Will 5G unleash the true potential of IoT? by David McClelland
I’m beginning to get excited about 5G. There, I said it. I am finally starting to get a sense of what 5G could help to enable. Let’s go back a couple of Gs to get some context on why I’m so positive about the number 5!
3G tantalised and frustrated in equal measure, failing to deliver a consistent mobile broadband experience for many UK consumers. For businesses it offered only a patchy promise of mobile working, just as the BYOD revolution was beginning to gather pace.
When 4G arrived, however, it finally delivered an out-of-home broadband experience that truly enabled mobile working, music streaming and video on demand, with massive benefits for the mobile workforce.
So, many will rightly ask what 5G will deliver that 4G doesn’t already?
After all consumers already have Netflix, Spotify, Instagram TV or YouTube in their pockets at perfectly acceptable quality.
But 5G isn’t about what is already connected; it’s about what isn’t.
In fact, it’s about a change of mindset. It’s about how everything we use can be connected without thinking twice about it – and that’s where 5G and the Internet of Things are inextricably connected.
Analysts variously predict that anything between 20 and 50 billion devices will be connected in one way or another by 2020: 5G will help to provide a platform – although not the only one – for this.
5G could eat broadband for breakfast by Jason Normanton
Firstly, it is worth stating upfront, we probably won’t see any commercial 5G services before at least 2020. 5G standards are set to be ratified in two releases.
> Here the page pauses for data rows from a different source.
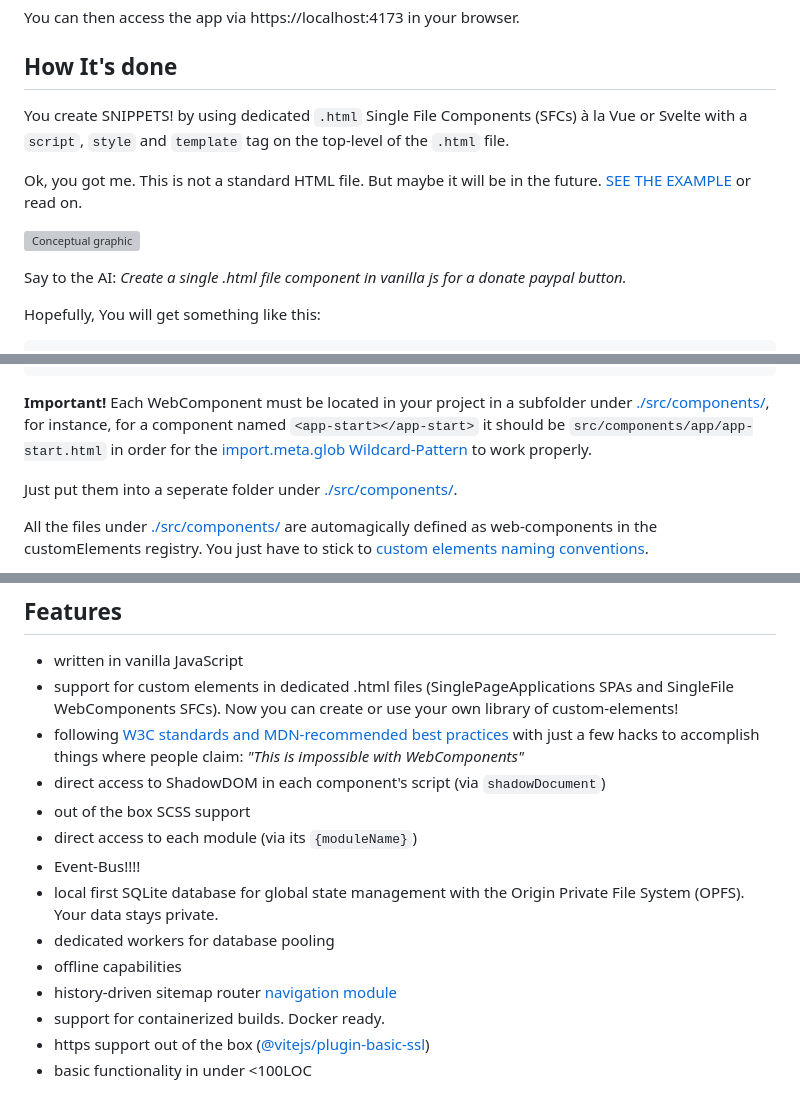
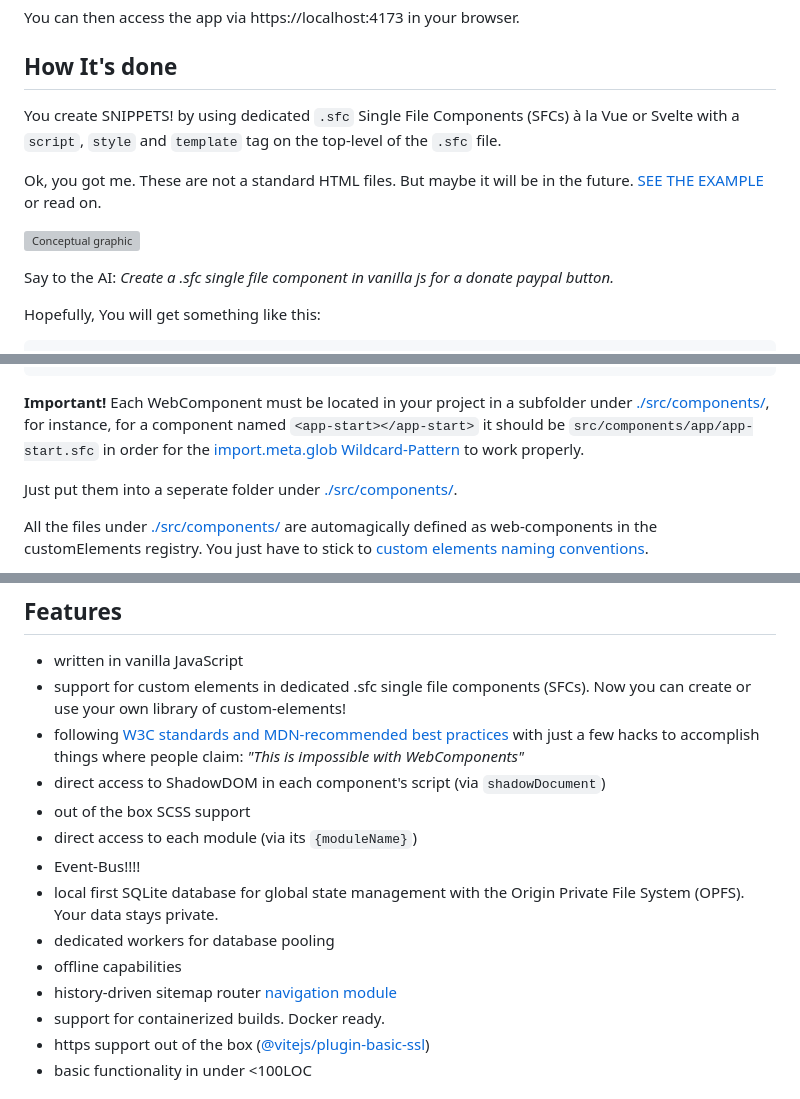
Before and after one commit to vanillaspa/boilerplate, a Markdown page: README.md, 3 parts joined by grey strips. GitHub-like rendering; grey boxes are pictures that could not be loaded.

Commit message:
fix: readme

````diff
--- a/README.md
+++ b/README.md
@@ -37,13 +39,13 @@ You can then access the app via https://localhost:4173 in your browser.
 
 ## How It's done
 
-You create SNIPPETS! by using dedicated `.html` Single File Components (SFCs) à la Vue or Svelte with a ```script```, ```style``` and ```template``` tag on the top-level of the `.html` file.
+You create SNIPPETS! by using dedicated `.sfc` Single File Components (SFCs) à la Vue or Svelte with a ```script```, ```style``` and ```template``` tag on the top-level of the `.sfc` file.
 
-Ok, you got me. This is not a standard HTML file. But maybe it will be in the future. [SEE THE EXAMPLE](https://github.com/vanillaspa/boilerplate/blob/main/src/components/please/please-donate.html) or read on.
+Ok, you got me. These are not a standard HTML files. But maybe it will be in the future. [SEE THE EXAMPLE](https://github.com/vanillaspa/boilerplate/blob/main/src/components/please/please-donate.html) or read on.
 
 ![Conceptual graphic](https://github.com/vanillaspa/boilerplate/blob/main/assets/conceptual.png)
 
-Say to the AI: *Create a single .html file component in vanilla js for a donate paypal button.*
+Say to the AI: *Create a .sfc single file component in vanilla js for a donate paypal button.*
 
 Hopefully, You will get something like this:
 ```html
@@ -140,7 +142,7 @@ But the ai generated file needs to be customized because they don't know vanilla
 </style>
 ```
 
-**Important!** Each WebComponent must be located in your project in a subfolder under [./src/components/](https://github.com/vanillaspa/boilerplate/blob/main/src/components), for instance, for a component named `<app-start></app-start>` it should be `src/components/app/app-start.html` in order for the [import.meta.glob Wildcard-Pattern](https://github.com/vanillaspa/web-components/blob/881048a70a58854eb364f30c03b5b12483f47307/index.js#L1) to work properly.
+**Important!** Each WebComponent must be located in your project in a subfolder under [./src/components/](https://github.com/vanillaspa/boilerplate/blob/main/src/components), for instance, for a component named `<app-start></app-start>` it should be `src/components/app/app-start.sfc` in order for the [import.meta.glob Wildcard-Pattern](https://github.com/vanillaspa/web-components/blob/881048a70a58854eb364f30c03b5b12483f47307/index.js#L1) to work properly.
 
 Just put them into a seperate folder under [./src/components/](https://github.com/vanillaspa/boilerplate/blob/main/src/components).
 
@@ -166,7 +168,7 @@ After having imported the `web-components` module, your custom elements can be i
 ## Features
 
 - written in vanilla JavaScript
-- support for custom elements in dedicated .html files (SinglePageApplications SPAs and SingleFile WebComponents SFCs). Now you can create or use your own library of custom-elements!
+- support for custom elements in dedicated .sfc single file components (SFCs). Now you can create or use your own library of custom-elements!
 - following [W3C standards and MDN-recommended best practices](https://developer.mozilla.org/en-US/docs/Web/API/Web_components/Using_custom_elements#custom_element_lifecycle_callbacks) with just a few hacks to accomplish things where people claim: *"This is impossible with WebComponents"*
 - direct access to ShadowDOM in each component's script (via `shadowDocument`)
 - out of the box SCSS support
````
Also changed, not shown: other parts of README.md (+3 -1 lines).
The first, Release 15, was ratified in 2018 and gives us a glimpse at what is possible.
The second is scheduled to be completed by March 2020. Until it’s live it’s impossible to say definitively what speeds will be.
What we can say, is that 5G network speeds will be significantly ahead of what’s currently available with 4G.
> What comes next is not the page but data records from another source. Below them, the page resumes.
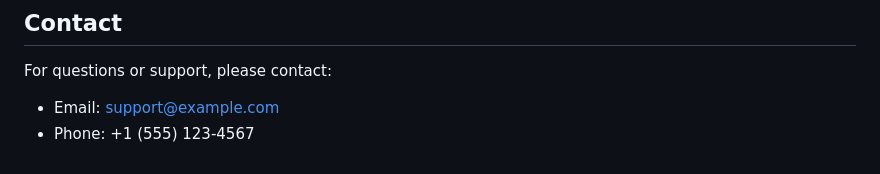
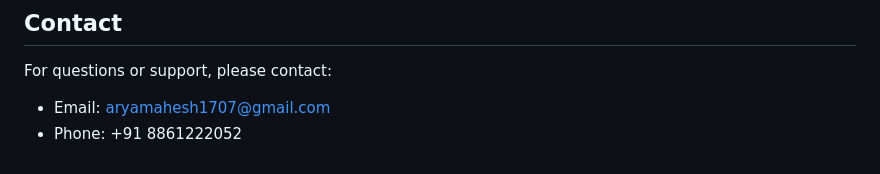
Before and after one commit to 17mahi/autism-detection, a Markdown page: README.md, the part around the change. Drawn GitHub-style.

Commit message:
updated credentials

```diff
--- a/README.md
+++ b/README.md
@@ -136,5 +136,5 @@ This tool is for screening purposes only and should not be used as a substitute
 ## Contact
 
 For questions or support, please contact:
-- Email: support@example.com
-- Phone: +1 (555) 123-4567
+- Email: aryamahesh1707@gmail.com
+- Phone: +91 8861222052
```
A minimum expectation for commercial 5G services is x10 faster than 4G. This would make our fastest broadband speeds look slow by comparison.
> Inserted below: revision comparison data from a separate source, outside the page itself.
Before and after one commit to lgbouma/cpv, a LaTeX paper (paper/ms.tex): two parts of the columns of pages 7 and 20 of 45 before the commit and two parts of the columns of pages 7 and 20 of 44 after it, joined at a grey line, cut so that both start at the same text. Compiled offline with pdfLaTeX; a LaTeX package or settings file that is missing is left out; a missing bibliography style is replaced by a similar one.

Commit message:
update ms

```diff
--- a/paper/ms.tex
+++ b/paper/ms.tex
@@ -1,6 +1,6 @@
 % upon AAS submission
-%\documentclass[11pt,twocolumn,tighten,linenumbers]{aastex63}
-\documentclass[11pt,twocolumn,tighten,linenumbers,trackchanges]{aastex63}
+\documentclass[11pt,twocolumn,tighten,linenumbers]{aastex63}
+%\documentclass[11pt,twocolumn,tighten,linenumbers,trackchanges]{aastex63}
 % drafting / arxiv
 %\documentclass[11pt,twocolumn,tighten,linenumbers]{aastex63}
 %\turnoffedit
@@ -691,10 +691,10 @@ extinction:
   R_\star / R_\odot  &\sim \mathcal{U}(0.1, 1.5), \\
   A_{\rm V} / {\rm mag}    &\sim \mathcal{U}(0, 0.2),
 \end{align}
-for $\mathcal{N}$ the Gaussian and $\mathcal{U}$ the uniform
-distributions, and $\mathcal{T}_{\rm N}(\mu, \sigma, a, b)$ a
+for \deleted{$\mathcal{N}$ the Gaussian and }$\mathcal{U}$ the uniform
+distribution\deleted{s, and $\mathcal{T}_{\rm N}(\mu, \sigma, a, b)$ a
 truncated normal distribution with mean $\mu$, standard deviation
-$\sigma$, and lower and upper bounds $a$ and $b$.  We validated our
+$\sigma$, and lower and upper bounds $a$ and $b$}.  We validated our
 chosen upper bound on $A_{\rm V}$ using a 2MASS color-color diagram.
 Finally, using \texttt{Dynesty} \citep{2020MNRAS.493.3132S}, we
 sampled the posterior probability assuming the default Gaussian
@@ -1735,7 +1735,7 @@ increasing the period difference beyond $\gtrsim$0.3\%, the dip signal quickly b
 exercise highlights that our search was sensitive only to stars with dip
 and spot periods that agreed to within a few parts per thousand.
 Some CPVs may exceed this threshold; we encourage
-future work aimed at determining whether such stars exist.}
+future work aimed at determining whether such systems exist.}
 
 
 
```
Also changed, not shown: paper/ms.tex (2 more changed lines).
Estimates put download speeds at up to x1000 times faster than 4G, potentially exceeding 10Gbps. So, to put that into context, this would enable the download an entire HD movie in less than a second!
Whatever the final commercial speeds are, the rollout of 5G in the UK is set to be a game-changer. Providing it isrolled out to most of the country.
And here’s the caveat. For 5G to be a true game-changer from an IT services perspective, there’s needs to be blanket coverage of the entire geographical area where the services offered will operate. This is where I feel the UK’s government approach to auctioning the 5G spectrum to the highest bidder is not in the best interests of the consumer, or the telecoms industry.
Blanket coverage aside, let’s consider what new possibilities new speed brings?
5G in the Enterprise
- For Indistrial and Massive IoT 5G could provide a renewed momentum for Smart Cities. Data, sensors and devices could be used to optimise daily life.
- Gartner predict 5G Networks will have a paramount role in Autonomous Vehicle Connectivity with Ultra-Reliable Low-Latency Communications
- Further opportunities for industrial automation, via robotics and drone control.
- For healthcare it could make remote diagnosis and surgery a reality.
- For media and entertainment, 5G promises an ultra-high-fidelity media experience
In part two of our latest White Paper I outline how you can prepare your network for emerging technologies, like 5G, by "standing on the back of giants". Using emerging technologies, such as AI, in platforms like Microsoft Azure, it's possible to limit risk and quickly start demonstrating value.